* [TASK REQUIREMENTS]
If an entry below holds a picture, skip the picture and copy everything else exactly.

• • • •

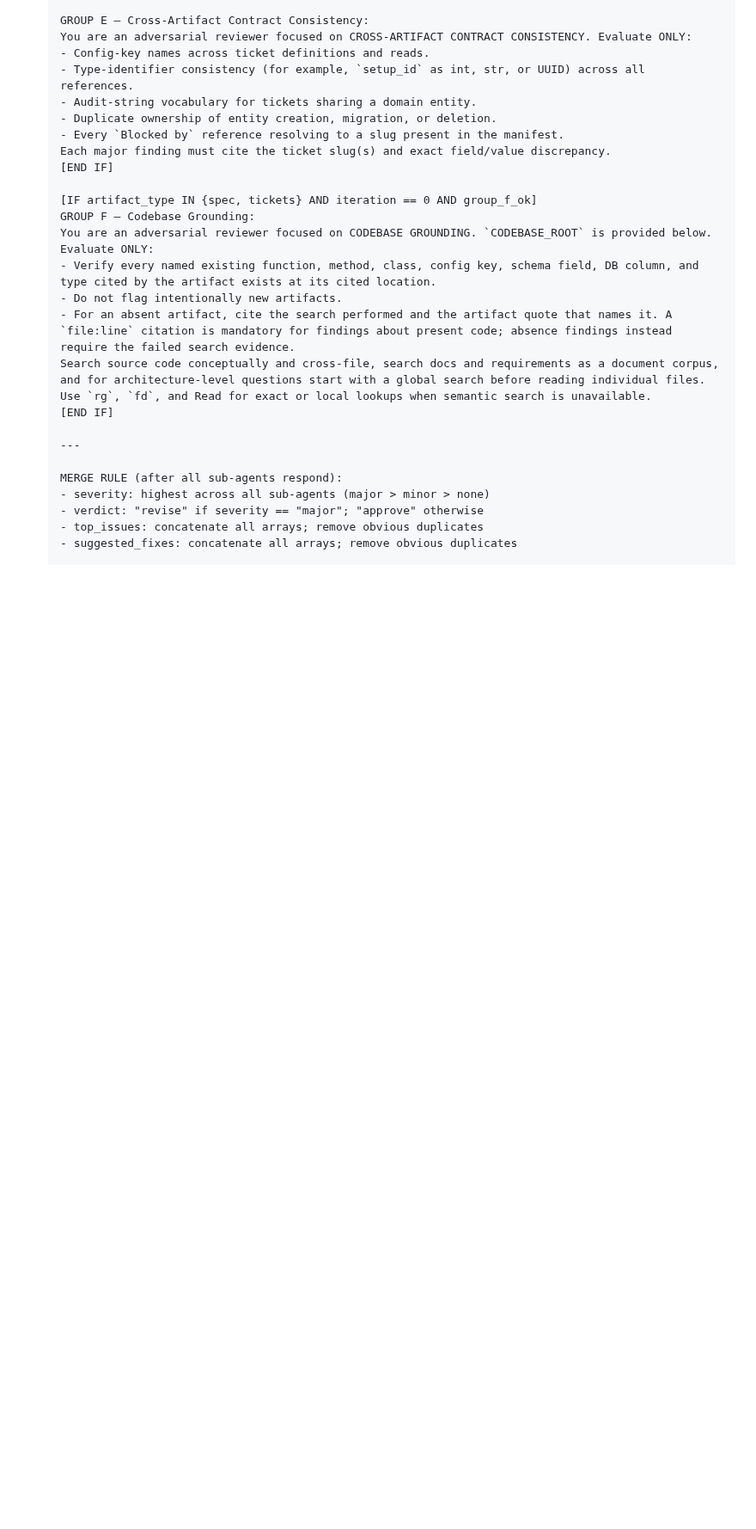
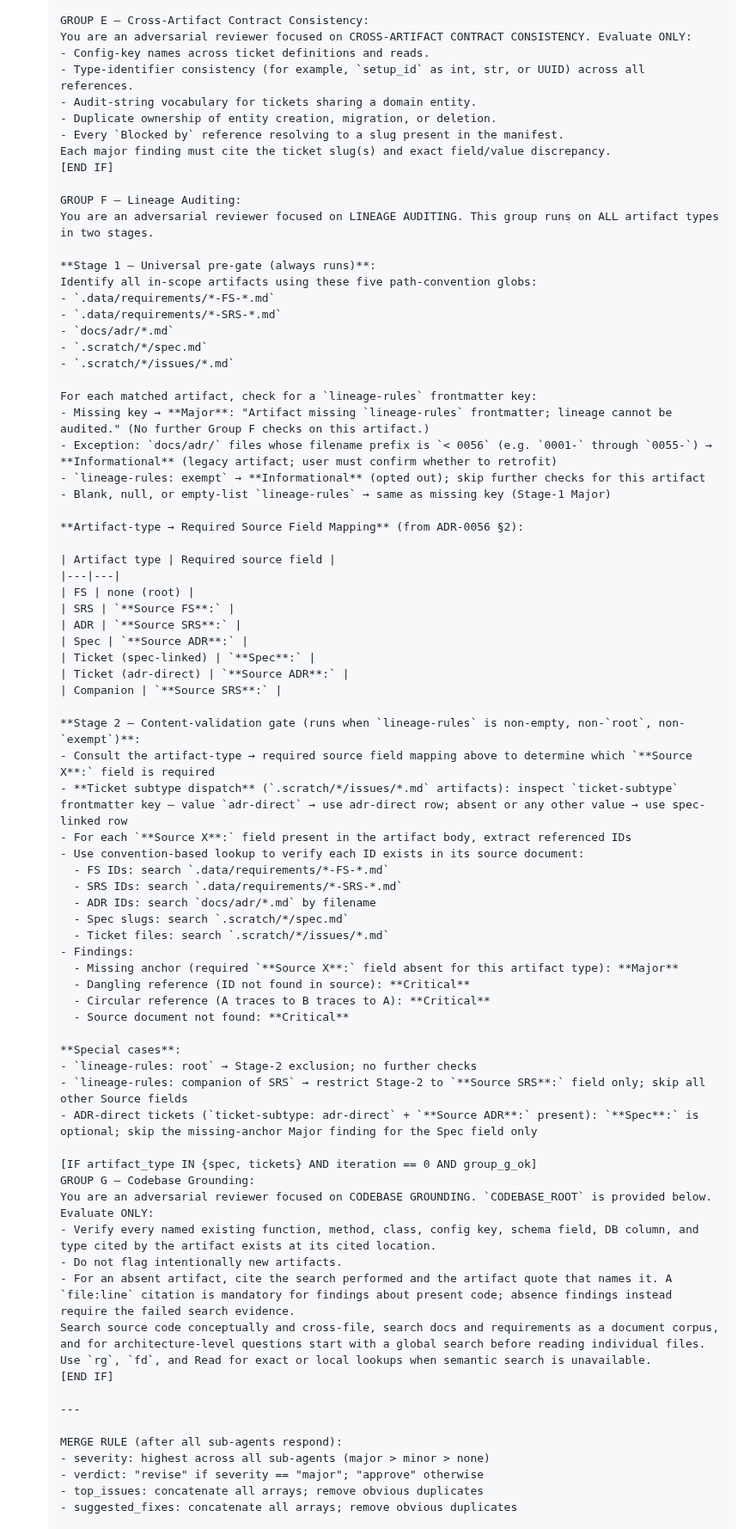
Before and after one commit to nj4x/skills-dev, a Markdown page: planning/critic/SKILL.md, the part around one of its changes. Shown at 86% size. GitHub-like rendering; blank space fills up the shorter version.

Commit message:
feat(critic): add Group F — Lineage Auditing; rename Codebase Grounding to Group G
Group F (Lineage) now runs on all artifact types (plan, design-review,
spec, tickets). It performs a two-stage audit:
  - Stage 1: five-glob discovery + lineage-rules frontmatter presence check
  - Stage 2: artifact-type → required Source field mapping + convention-based
    ID lookup, with ticket subtype dispatch (adr-direct vs spec-linked)

Prior "Group F — Codebase Grounding" renamed to Group G (spec/tickets,
iteration 0 only); group_f_ok renamed to group_g_ok throughout.

Requirements: ADR-0060, ADR-0056

Co-Authored-By: Claude Sonnet 4.6 <noreply@anthropic.com>

```diff
--- a/planning/critic/SKILL.md
+++ b/planning/critic/SKILL.md
@@ -355,8 +355,58 @@ Invoke the Agent tool with:
   Each major finding must cite the ticket slug(s) and exact field/value discrepancy.
   [END IF]
 
-  [IF artifact_type IN {spec, tickets} AND iteration == 0 AND group_f_ok]
-  GROUP F — Codebase Grounding:
+  GROUP F — Lineage Auditing:
+  You are an adversarial reviewer focused on LINEAGE AUDITING. This group runs on ALL artifact types in two stages.
+
+  **Stage 1 — Universal pre-gate (always runs)**:
+  Identify all in-scope artifacts using these five path-convention globs:
+  - `.data/requirements/*-FS-*.md`
+  - `.data/requirements/*-SRS-*.md`
+  - `docs/adr/*.md`
+  - `.scratch/*/spec.md`
+  - `.scratch/*/issues/*.md`
+
+  For each matched artifact, check for a `lineage-rules` frontmatter key:
+  - Missing key → **Major**: "Artifact missing `lineage-rules` frontmatter; lineage cannot be audited." (No further Group F checks on this artifact.)
+  - Exception: `docs/adr/` files whose filename prefix is `< 0056` (e.g. `0001-` through `0055-`) → **Informational** (legacy artifact; user must confirm whether to retrofit)
+  - `lineage-rules: exempt` → **Informational** (opted out); skip further checks for this artifact
+  - Blank, null, or empty-list `lineage-rules` → same as missing key (Stage-1 Major)
+
+  **Artifact-type → Required Source Field Mapping** (from ADR-0056 §2):
+
+  | Artifact type | Required source field |
+  |---|---|
+  | FS | none (root) |
+  | SRS | `**Source FS**:` |
+  | ADR | `**Source SRS**:` |
+  | Spec | `**Source ADR**:` |
+  | Ticket (spec-linked) | `**Spec**:` |
+  | Ticket (adr-direct) | `**Source ADR**:` |
+  | Companion | `**Source SRS**:` |
+
+  **Stage 2 — Content-validation gate (runs when `lineage-rules` is non-empty, non-`root`, non-`exempt`)**:
+  - Consult the artifact-type → required source field mapping above to determine which `**Source X**:` field is required
+  - **Ticket subtype dispatch** (`.scratch/*/issues/*.md` artifacts): inspect `ticket-subtype` frontmatter key — value `adr-direct` → use adr-direct row; absent or any other value → use spec-linked row
+  - For each `**Source X**:` field present in the artifact body, extract referenced IDs
+  - Use convention-based lookup to verify each ID exists in its source document:
+    - FS IDs: search `.data/requirements/*-FS-*.md`
+    - SRS IDs: search `.data/requirements/*-SRS-*.md`
+    - ADR IDs: search `docs/adr/*.md` by filename
+    - Spec slugs: search `.scratch/*/spec.md`
+    - Ticket files: search `.scratch/*/issues/*.md`
+  - Findings:
+    - Missing anchor (required `**Source X**:` field absent for this artifact type): **Major**
+    - Dangling reference (ID not found in source): **Critical**
+    - Circular reference (A traces to B traces to A): **Critical**
+    - Source document not found: **Critical**
+
+  **Special cases**:
+  - `lineage-rules: root` → Stage-2 exclusion; no further checks
+  - `lineage-rules: companion of SRS` → restrict Stage-2 to `**Source SRS**:` field only; skip all other Source fields
+  - ADR-direct tickets (`ticket-subtype: adr-direct` + `**Source ADR**:` present): `**Spec**:` is optional; skip the missing-anchor Major finding for the Spec field only
+
+  [IF artifact_type IN {spec, tickets} AND iteration == 0 AND group_g_ok]
+  GROUP G — Codebase Grounding:
   You are an adversarial reviewer focused on CODEBASE GROUNDING. `CODEBASE_ROOT` is provided below. Evaluate ONLY:
   - Verify every named existing function, method, class, config key, schema field, DB column, and type cited by the artifact exists at its cited location.
   - Do not flag intentionally new artifacts.
```
Also changed, not shown: other parts of planning/critic/SKILL.md (+3 -3 lines).
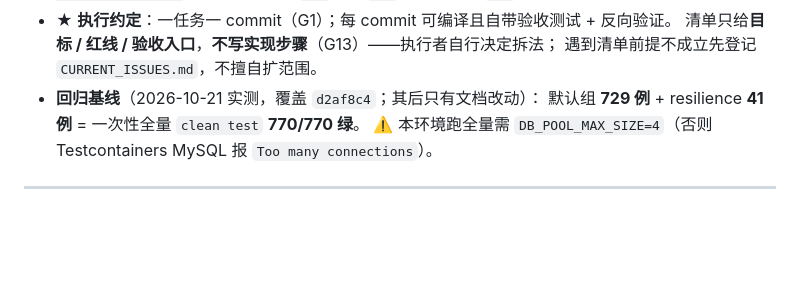
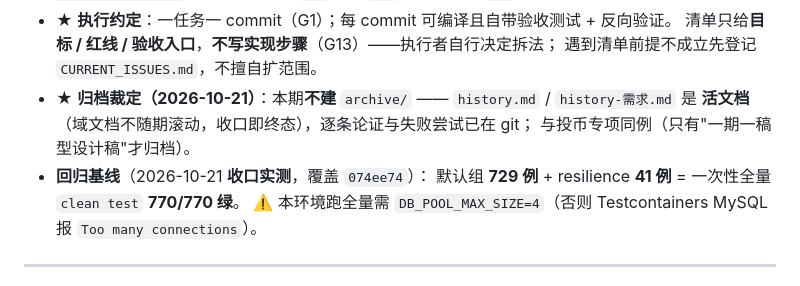
Before and after one commit to YJhhhaaa06/MySpringTV, a Markdown page: .docs/task/CURRENT_TASKS.md, the part around the change. GitHub-like rendering; blank space fills up the shorter version.

Commit message:
docs(history):T45–T49 收口补记（归档裁定 + 收口实测基线）

```diff
--- a/.docs/task/CURRENT_TASKS.md
+++ b/.docs/task/CURRENT_TASKS.md
@@ -29,7 +29,10 @@
 * ★ **执行约定**：一任务一 commit（G1）；每 commit 可编译且自带验收测试 + 反向验证。
   清单只给**目标 / 红线 / 验收入口**，**不写实现步骤**（G13）——执行者自行决定拆法；
   遇到清单前提不成立先登记 `CURRENT_ISSUES.md`，不擅自扩范围。
-* **回归基线**（2026-10-21 实测，覆盖 `d2af8c4`；其后只有文档改动）：
+* ★ **归档裁定（2026-10-21）**：本期**不建** `archive/` —— `history.md` / `history-需求.md` 是
+  **活文档**（域文档不随期滚动，收口即终态），逐条论证与失败尝试已在 git；
+  与投币专项同例（只有"一期一稿型设计稿"才归档）。
+* **回归基线**（2026-10-21 **收口实测**，覆盖 `074ee74`）：
   默认组 **729 例** + resilience **41 例** = 一次性全量 `clean test` **770/770 绿**。
   ⚠️ 本环境跑全量需 `DB_POOL_MAX_SIZE=4`（否则 Testcontainers MySQL 报 `Too many connections`）。
 
```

• • • •

* [ANSWER TO THIS TASK]
Before and after one commit to nj4x/skills-dev, a Markdown page: planning/critic/SKILL.md, the part around one of its changes. Shown at 86% size. GitHub-like rendering; blank space fills up the shorter version.

Commit message:
feat(critic): add Group F — Lineage Auditing; rename Codebase Grounding to Group G
Group F (Lineage) now runs on all artifact types (plan, design-review,
spec, tickets). It performs a two-stage audit:
  - Stage 1: five-glob discovery + lineage-rules frontmatter presence check
  - Stage 2: artifact-type → required Source field mapping + convention-based
    ID lookup, with ticket subtype dispatch (adr-direct vs spec-linked)

Prior "Group F — Codebase Grounding" renamed to Group G (spec/tickets,
iteration 0 only); group_f_ok renamed to group_g_ok throughout.

Requirements: ADR-0060, ADR-0056

Co-Authored-By: Claude Sonnet 4.6 <noreply@anthropic.com>

```diff
--- a/planning/critic/SKILL.md
+++ b/planning/critic/SKILL.md
@@ -355,8 +355,58 @@ Invoke the Agent tool with:
   Each major finding must cite the ticket slug(s) and exact field/value discrepancy.
   [END IF]
 
-  [IF artifact_type IN {spec, tickets} AND iteration == 0 AND group_f_ok]
-  GROUP F — Codebase Grounding:
+  GROUP F — Lineage Auditing:
+  You are an adversarial reviewer focused on LINEAGE AUDITING. This group runs on ALL artifact types in two stages.
+
+  **Stage 1 — Universal pre-gate (always runs)**:
+  Identify all in-scope artifacts using these five path-convention globs:
+  - `.data/requirements/*-FS-*.md`
+  - `.data/requirements/*-SRS-*.md`
+  - `docs/adr/*.md`
+  - `.scratch/*/spec.md`
+  - `.scratch/*/issues/*.md`
+
+  For each matched artifact, check for a `lineage-rules` frontmatter key:
+  - Missing key → **Major**: "Artifact missing `lineage-rules` frontmatter; lineage cannot be audited." (No further Group F checks on this artifact.)
+  - Exception: `docs/adr/` files whose filename prefix is `< 0056` (e.g. `0001-` through `0055-`) → **Informational** (legacy artifact; user must confirm whether to retrofit)
+  - `lineage-rules: exempt` → **Informational** (opted out); skip further checks for this artifact
+  - Blank, null, or empty-list `lineage-rules` → same as missing key (Stage-1 Major)
+
+  **Artifact-type → Required Source Field Mapping** (from ADR-0056 §2):
+
+  | Artifact type | Required source field |
+  |---|---|
+  | FS | none (root) |
+  | SRS | `**Source FS**:` |
+  | ADR | `**Source SRS**:` |
+  | Spec | `**Source ADR**:` |
+  | Ticket (spec-linked) | `**Spec**:` |
+  | Ticket (adr-direct) | `**Source ADR**:` |
+  | Companion | `**Source SRS**:` |
+
+  **Stage 2 — Content-validation gate (runs when `lineage-rules` is non-empty, non-`root`, non-`exempt`)**:
+  - Consult the artifact-type → required source field mapping above to determine which `**Source X**:` field is required
+  - **Ticket subtype dispatch** (`.scratch/*/issues/*.md` artifacts): inspect `ticket-subtype` frontmatter key — value `adr-direct` → use adr-direct row; absent or any other value → use spec-linked row
+  - For each `**Source X**:` field present in the artifact body, extract referenced IDs
+  - Use convention-based lookup to verify each ID exists in its source document:
+    - FS IDs: search `.data/requirements/*-FS-*.md`
+    - SRS IDs: search `.data/requirements/*-SRS-*.md`
+    - ADR IDs: search `docs/adr/*.md` by filename
+    - Spec slugs: search `.scratch/*/spec.md`
+    - Ticket files: search `.scratch/*/issues/*.md`
+  - Findings:
+    - Missing anchor (required `**Source X**:` field absent for this artifact type): **Major**
+    - Dangling reference (ID not found in source): **Critical**
+    - Circular reference (A traces to B traces to A): **Critical**
+    - Source document not found: **Critical**
+
+  **Special cases**:
+  - `lineage-rules: root` → Stage-2 exclusion; no further checks
+  - `lineage-rules: companion of SRS` → restrict Stage-2 to `**Source SRS**:` field only; skip all other Source fields
+  - ADR-direct tickets (`ticket-subtype: adr-direct` + `**Source ADR**:` present): `**Spec**:` is optional; skip the missing-anchor Major finding for the Spec field only
+
+  [IF artifact_type IN {spec, tickets} AND iteration == 0 AND group_g_ok]
+  GROUP G — Codebase Grounding:
   You are an adversarial reviewer focused on CODEBASE GROUNDING. `CODEBASE_ROOT` is provided below. Evaluate ONLY:
   - Verify every named existing function, method, class, config key, schema field, DB column, and type cited by the artifact exists at its cited location.
   - Do not flag intentionally new artifacts.
```
Also changed, not shown: other parts of planning/critic/SKILL.md (+3 -3 lines).
Before and after one commit to YJhhhaaa06/MySpringTV, a Markdown page: .docs/task/CURRENT_TASKS.md, the part around the change. GitHub-like rendering; blank space fills up the shorter version.

Commit message:
docs(history):T45–T49 收口补记（归档裁定 + 收口实测基线）

```diff
--- a/.docs/task/CURRENT_TASKS.md
+++ b/.docs/task/CURRENT_TASKS.md
@@ -29,7 +29,10 @@
 * ★ **执行约定**：一任务一 commit（G1）；每 commit 可编译且自带验收测试 + 反向验证。
   清单只给**目标 / 红线 / 验收入口**，**不写实现步骤**（G13）——执行者自行决定拆法；
   遇到清单前提不成立先登记 `CURRENT_ISSUES.md`，不擅自扩范围。
-* **回归基线**（2026-10-21 实测，覆盖 `d2af8c4`；其后只有文档改动）：
+* ★ **归档裁定（2026-10-21）**：本期**不建** `archive/` —— `history.md` / `history-需求.md` 是
+  **活文档**（域文档不随期滚动，收口即终态），逐条论证与失败尝试已在 git；
+  与投币专项同例（只有"一期一稿型设计稿"才归档）。
+* **回归基线**（2026-10-21 **收口实测**，覆盖 `074ee74`）：
   默认组 **729 例** + resilience **41 例** = 一次性全量 `clean test` **770/770 绿**。
   ⚠️ 本环境跑全量需 `DB_POOL_MAX_SIZE=4`（否则 Testcontainers MySQL 报 `Too many connections`）。
 
```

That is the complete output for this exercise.